THE remarkable coloured reflection from certain crystals of chlorate of potash described by Stokes*, the colours of old decomposed glass, and probably those of some beetles and butterflies, lend interest to the calculation of reflection from a regular stratification, in which the alternate strata, each uniform and of constant thickness, differ in refractivity. The higher the number of strata, supposed perfectly regular, the nearer is the approach to homogeneity in the light of the favoured wave-lengths. In a crystal of chlorate described by R. W. Wood, the purity observed would require some 700 alternations combined with a very high degree of regularity.
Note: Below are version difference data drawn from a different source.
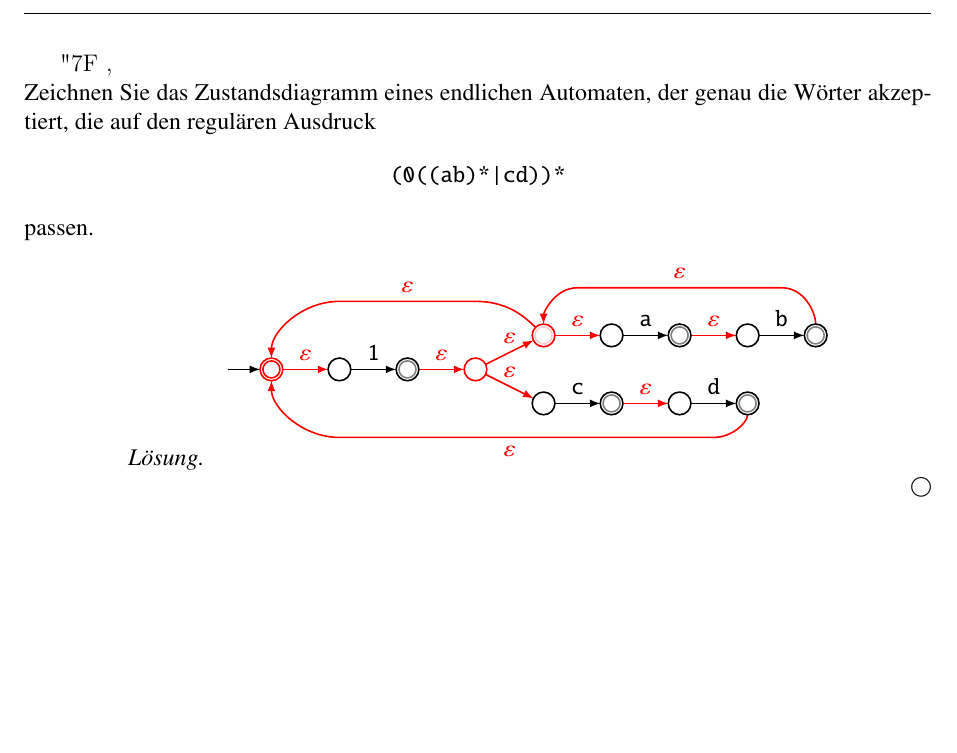
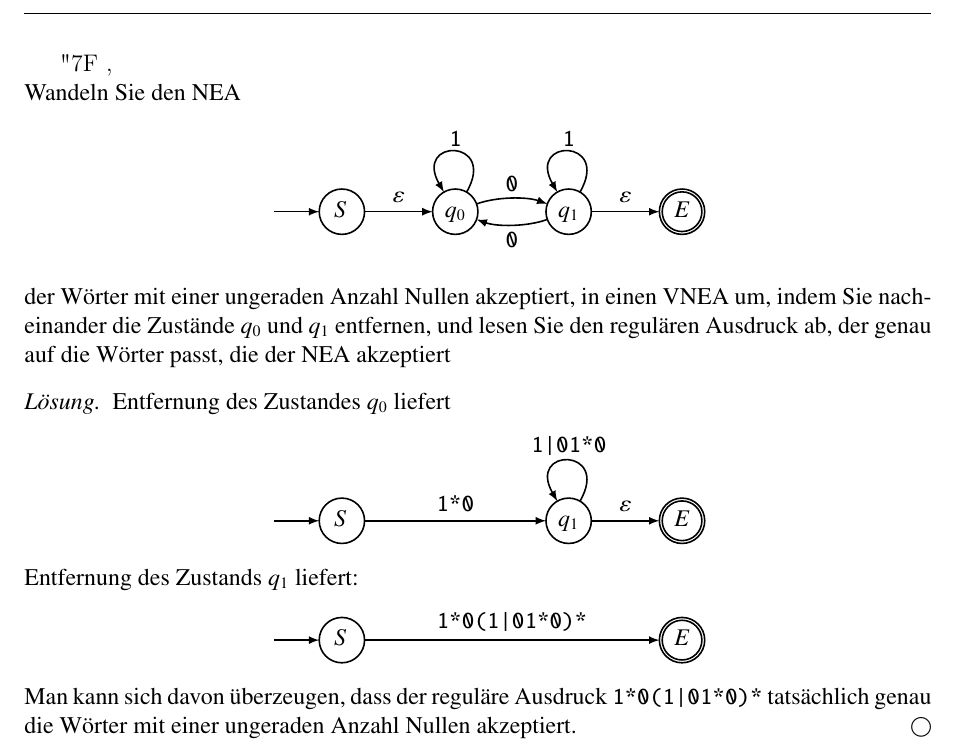
Before and after one commit to AndreasFMueller/AutoSpr, a LaTeX book (aufgaben/test.tex, which reads aufgaben/3/30000088.tex, aufgaben/3/30000089.tex): part of the page, cut so that both start at the same text, the shorter picture padded with empty space. Compiled offline with pdfLaTeX.

Commit message:
add new problems

```diff
--- a/aufgaben/3/30000088.tex
+++ b/aufgaben/3/30000088.tex
@@ -34,47 +34,9 @@ passen.
 	\coordinate (q11) at ({6*\l},{-0.5*\l});
 	\coordinate (q12) at ({7*\l},{-0.5*\l});
 }
-\begin{center}
-\begin{tikzpicture}[>=latex,thick]
-\punkte
-\begin{scope}
-	\color{red}
-	\akzeptierzustand{(q0)}{red}
-	\zustand{(q3)}
-	\akzeptierzustand{(q4)}{red!20}
-	\pfeil{(q0)}{(q1)}
-	\node at ($0.5*(q0)+0.5*(q1)$) [above] {$\varepsilon$};
-	\pfeil{(q2)}{(q3)}
-	\node at ($0.5*(q2)+0.5*(q3)$) [above] {$\varepsilon$};
-	\pfeil{(q3)}{(q9)}
-	\node at ($0.5*(q3)+0.5*(q9)$) [above] {$\varepsilon$};
-	\pfeil{(q4)}{(q5)}
-	\node at ($0.5*(q4)+0.5*(q5)$) [above] {$\varepsilon$};
-	\pfeil{(q6)}{(q7)}
-	\node at ($0.5*(q6)+0.5*(q7)$) [above] {$\varepsilon$};
-	\pfeil{(q3)}{(q4)}
-	\node at ($0.5*(q3)+0.5*(q4)$) [above] {$\varepsilon$};
-	\pfeil{(q10)}{(q11)}
-	\node at ($0.5*(q10)+0.5*(q11)$) [above] {$\varepsilon$};
-	\draw[->,shorten >= 0.2cm,shorten <= 0.2cm]
-		(q8) to[out=90,in=0] ({7.5*\l},{1.2*\l})
-		--
-		({4.5*\l},{1.2*\l}) to[out=180,in=90] (q4);
-	\node at ({6*\l},{1.2*\l}) [above] {$\varepsilon$};
-	\draw[->,shorten >= 0.2cm,shorten <= 0.2cm]
-		(q12) to[out=-90,in=0] ({6.5*\l},{-\l})
-		--
-		(\l,-\l) to[out=180,in=-90] (q0);
-	\node at ({3.5*\l},-\l) [below] {$\varepsilon$};
-	\draw[->,shorten >= 0.2cm,shorten <= 0.2cm]
-		(q4) to[out=135,in=0] ({3*\l},\l)
-		--
-		(\l,\l) to[out=180,in=90] (q0);
-	\node at ({2*\l},\l) [above] {$\varepsilon$};
-\end{scope}
-\pfeil{(s)}{(q0)}
+\def\buchstaben#1{
 	\pfeil{(q1)}{(q2)}
-\node at ($0.5*(q1)+0.5*(q2)$) [above] {\texttt{1}};
+	\node at ($0.5*(q1)+0.5*(q2)$) [above] {\texttt{0}};
 	\pfeil{(q5)}{(q6)}
 	\node at ($0.5*(q5)+0.5*(q6)$) [above] {\texttt{a}};
 	\pfeil{(q7)}{(q8)}
@@ -84,12 +46,11 @@ passen.
 	\pfeil{(q11)}{(q12)}
 	\node at ($0.5*(q11)+0.5*(q12)$) [above] {\texttt{d}};
 	\zustand{(q1)}
-\akzeptierzustand{(q2)}{gray}
+	\akzeptierzustand{(q2)}{#1}
 	\zustand{(q5)}
-\akzeptierzustand{(q6)}{gray}
+	\akzeptierzustand{(q6)}{#1}
 	\zustand{(q7)}
-\akzeptierzustand{(q8)}{gray}
+	\akzeptierzustand{(q8)}{#1}
 	\zustand{(q9)}
-\akzeptierzustand{(q10)}{gray}
+	\akzeptierzustand{(q10)}{#1}
 	\zustand{(q11)}
-\akzeptierzustand{(q12)}{gray}
--- /dev/null
+++ b/aufgaben/3/30000089.tex
@@ -0,0 +1,101 @@
+Wandeln Sie den NEA
+\begin{center}
+\def\l{2}
+\def\r{0.4}
+\def\zustand#1#2{
+	\draw #1 circle[radius=\r];
+	\node at #1 {$#2\mathstrut$};
+}
+\def\akzeptierzustand#1#2{
+	\zustand{#1}{#2}
+	\draw #1 circle[radius={\r-0.05}];
+}
+\def\punkte{
+	\coordinate (S) at (-\l,0);
+	\coordinate (q0) at (0,0);
+	\coordinate (q1) at (\l,0);
+	\coordinate (E) at ({2*\l},0);
+}
+\def\pfeil#1#2{
+	\draw[->,shorten >= 0.4cm,shorten <= 0.4cm] #1 -- #2;
+}
+\begin{tikzpicture}[>=latex,thick]
+\punkte
+\zustand{(S)}{S}
+\zustand{(q0)}{q_0}
+\zustand{(q1)}{q_1}
+\pfeil{({-1.8*\l},0)}{(S)}
+\pfeil{(S)}{(q0)}
+\node at ($0.5*(S)+0.5*(q0)$) [above] {$\varepsilon$};
+\draw[->,shorten >= 0.4cm,shorten <= 0.4cm] (q0) to[out=20,in=160] (q1);
+\node at ($0.5*(q0)+0.5*(q1)+(0,0.2)$) [above] {\texttt{0}};
+\draw[->,shorten >= 0.4cm,shorten <= 0.4cm] (q1) to[out=-160,in=-20] (q0);
+\node at ($0.5*(q0)+0.5*(q1)+(0,-0.2)$) [below] {\texttt{0}};
+\pfeil{(q1)}{(E)}
+\node at ($0.5*(q1)+0.5*(E)$) [above] {$\varepsilon$};
+\akzeptierzustand{(E)}{E}
+\draw[->,shorten >= 0.4cm,shorten <= 0.4cm]
+	(q0) to[out=60,in=120,distance=1.5cm] (q0);
+\node at ($(q0)+(0,1)$) [above] {\texttt{1}};
+\draw[->,shorten >= 0.4cm,shorten <= 0.4cm]
+	(q1) to[out=60,in=120,distance=1.5cm] (q1);
+\node at ($(q1)+(0,1)$) [above] {\texttt{1}};
+\end{tikzpicture}
+\end{center}
+der Wörter mit einer ungeraden Anzahl Nullen akzeptiert,
+in einen VNEA um, indem Sie nacheinander die Zustände $q_0$ und $q_1$
+entfernen, und lesen Sie den regulären Ausdruck ab, der genau auf die
+Wörter passt, die der NEA akzeptiert
+
+\begin{loesung}
+\def\l{2}
+\def\r{0.4}
+\def\zustand#1#2{
+	\draw #1 circle[radius=\r];
+	\node at #1 {$#2\mathstrut$};
+}
+\def\akzeptierzustand#1#2{
+	\zustand{#1}{#2}
+	\draw #1 circle[radius={\r-0.05}];
+}
+\def\punkte{
+	\coordinate (S) at (-\l,0);
+	\coordinate (q0) at (0,0);
+	\coordinate (q1) at (\l,0);
+	\coordinate (E) at ({2*\l},0);
+}
+\def\pfeil#1#2{
+	\draw[->,shorten >= 0.4cm,shorten <= 0.4cm] #1 -- #2;
+}
+Entfernung des Zustandes $q_0$ liefert
+\begin{center}
+\begin{tikzpicture}[>=latex,thick]
+\punkte
+\zustand{(S)}{S}
+\zustand{(q1)}{q_1}
+\pfeil{({-1.8*\l},0)}{(S)}
+\pfeil{(S)}{(q1)}
+\node at ($0.5*(S)+0.5*(q1)$) [above] {\texttt{1*0}};
+\pfeil{(q1)}{(E)}
+\node at ($0.5*(q1)+0.5*(E)$) [above] {$\varepsilon$};
+\akzeptierzustand{(E)}{E}
+\draw[->,shorten >= 0.4cm,shorten <= 0.4cm]
+	(q1) to[out=60,in=120,distance=1.5cm] (q1);
+\node at ($(q1)+(0,1)$) [above] {\texttt{1|01*0}};
+\end{tikzpicture}
+\end{center}
+Entfernung des Zustands $q_1$ liefert:
+\begin{center}
+\begin{tikzpicture}[>=latex,thick]
+\punkte
+\zustand{(S)}{S}
+\pfeil{({-1.8*\l},0)}{(S)}
+\pfeil{(S)}{(E)}
+\node at ($0.5*(S)+0.5*(E)$) [above] {\texttt{1*0(1|01*0)*}};
+\akzeptierzustand{(E)}{E}
+\end{tikzpicture}
+\end{center}
+Man kann sich davon überzeugen, dass der reguläre Ausdruck
+\texttt{1*0(1|01*0)*} tatsächlich genau die Wörter mit einer
+ungeraden Anzahl Nullen akzeptiert.
+\end{loesung}
```
Also changed, not shown: aufgaben/testaufgabe.tex (+1 -1 lines), aufgaben/3/30000088.tex (132 more changed lines). Lines whose indentation alone changed are shown as unchanged.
A general idea of what is to be expected may be arrived at by considering the case where a single reflection is very feeble, but when the component reflections are more vigorous, or when the number of alternations is very great, a more detailed examination is required. Such is the aim of the present communication.
The calculation of the aggregate reflection a-nd transmission by a single parallel plate of transparent material has long been known, but it may be convenient to recapitulate it. At each reflection or refraction the amplitude of the incident wave is supposed to be altered by a certain factor. When the light proceeds at A from the surrounding medium to the plate, the factor for reflection will be supposed to be &', and for refraction c ; the corresponding quantities when the progress at B is from the plate to the surrounding medium may be denoted by e', f. Denoting the incident vibration by unity, we have then for the first component of the reflected wave b', for the second c'e' fe~iks, for the third c'e's fe~ziks, and so on, all reckoned as at the first surface A. Here B denotes the linear retardation of the second reflection as compared with the first, due to the thickness of the plate, and it is given by
............................... (1)
* Roy. Soc. Proc., February, 1885.   See also Eayleigh, Phil. Mag. Vol. xxiv. p. 145 (1887), Vol. xxvi. pp. 241, 256 (1888) ; Scientific Papers, Vol. m. pp. 1, 190, 204, 264.e those equations are obtained on the understanding that the ratio of the right-hand side of (12) to that of (11) is zero when n = 0, which is not the case when a absolutely = 0. W. F. S.]